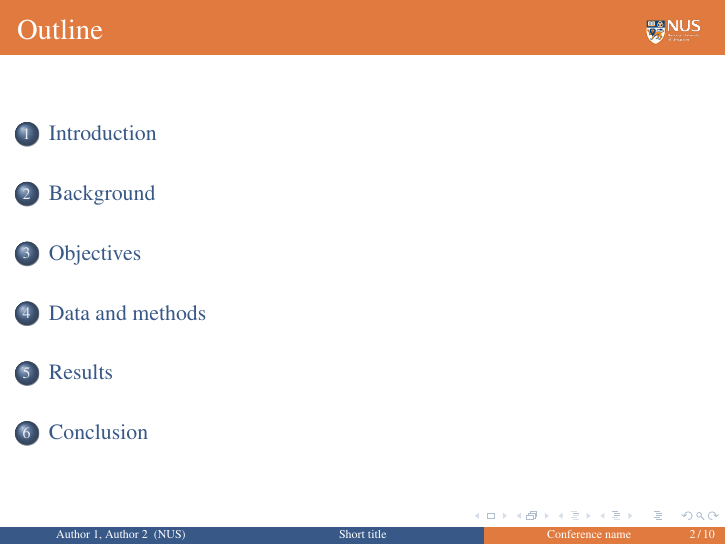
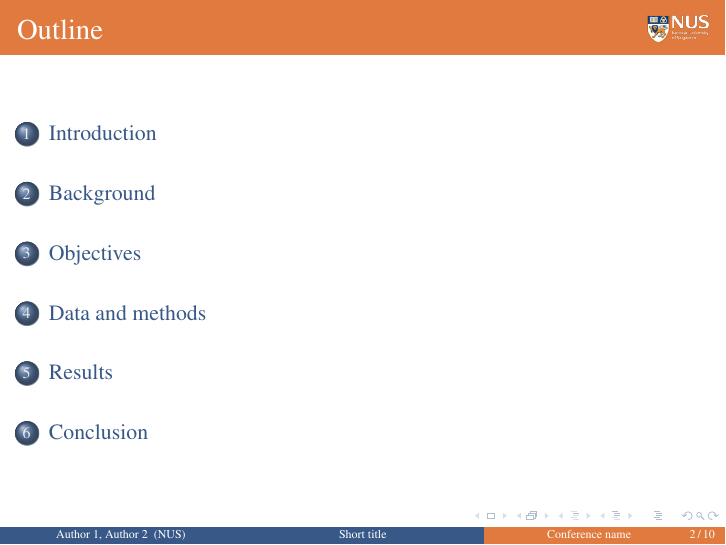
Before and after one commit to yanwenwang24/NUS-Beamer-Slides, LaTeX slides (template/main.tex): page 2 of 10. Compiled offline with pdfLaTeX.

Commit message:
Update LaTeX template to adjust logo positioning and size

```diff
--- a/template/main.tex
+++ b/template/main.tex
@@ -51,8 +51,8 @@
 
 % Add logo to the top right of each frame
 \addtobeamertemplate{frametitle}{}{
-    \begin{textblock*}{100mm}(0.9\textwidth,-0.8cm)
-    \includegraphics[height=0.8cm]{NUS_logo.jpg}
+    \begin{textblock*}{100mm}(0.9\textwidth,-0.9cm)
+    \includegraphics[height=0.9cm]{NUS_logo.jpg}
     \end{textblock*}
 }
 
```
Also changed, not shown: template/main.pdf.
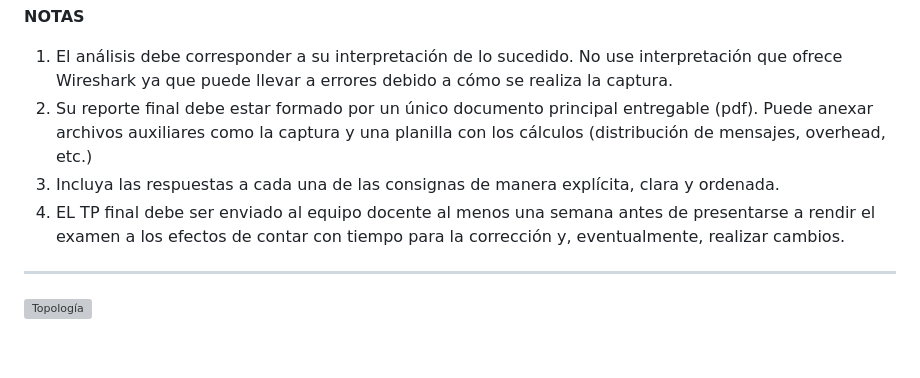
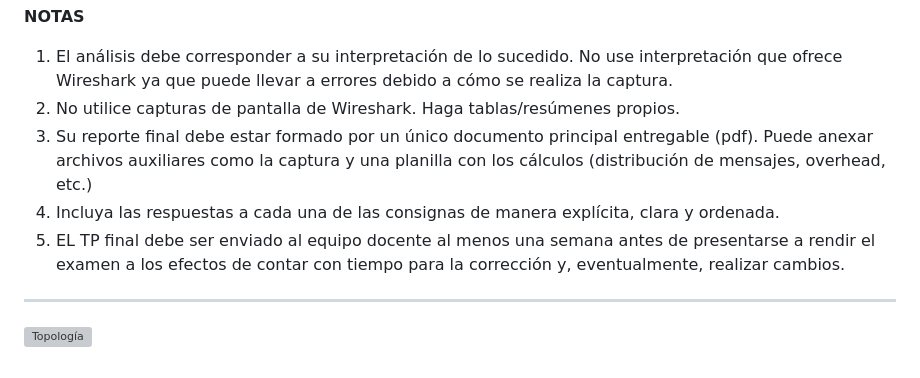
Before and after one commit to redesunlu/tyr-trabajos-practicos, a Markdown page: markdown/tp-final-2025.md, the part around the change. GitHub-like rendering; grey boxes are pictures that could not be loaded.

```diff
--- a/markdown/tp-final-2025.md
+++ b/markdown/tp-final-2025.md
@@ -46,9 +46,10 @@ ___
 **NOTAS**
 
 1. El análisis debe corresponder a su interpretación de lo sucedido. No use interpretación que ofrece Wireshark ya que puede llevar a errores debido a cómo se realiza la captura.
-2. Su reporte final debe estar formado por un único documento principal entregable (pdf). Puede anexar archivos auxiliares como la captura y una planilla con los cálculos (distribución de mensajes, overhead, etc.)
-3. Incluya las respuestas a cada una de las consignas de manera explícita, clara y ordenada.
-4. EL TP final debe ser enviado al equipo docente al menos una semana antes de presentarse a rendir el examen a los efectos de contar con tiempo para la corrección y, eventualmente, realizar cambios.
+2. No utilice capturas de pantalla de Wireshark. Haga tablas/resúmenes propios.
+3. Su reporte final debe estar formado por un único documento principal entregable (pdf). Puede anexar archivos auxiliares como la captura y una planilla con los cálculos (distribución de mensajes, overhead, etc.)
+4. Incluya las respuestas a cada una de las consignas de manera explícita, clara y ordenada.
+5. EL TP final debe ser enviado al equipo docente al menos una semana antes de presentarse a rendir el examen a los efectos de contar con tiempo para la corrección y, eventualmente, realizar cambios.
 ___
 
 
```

________________________________________

### What is expected:
Scan the listing for "main" and copy out each line that has it.

### Answer section:
Before and after one commit to yanwenwang24/NUS-Beamer-Slides, LaTeX slides (template/main.tex): page 2 of 10. Compiled offline with pdfLaTeX.
--- a/template/main.tex
+++ b/template/main.tex
Also changed, not shown: template/main.pdf.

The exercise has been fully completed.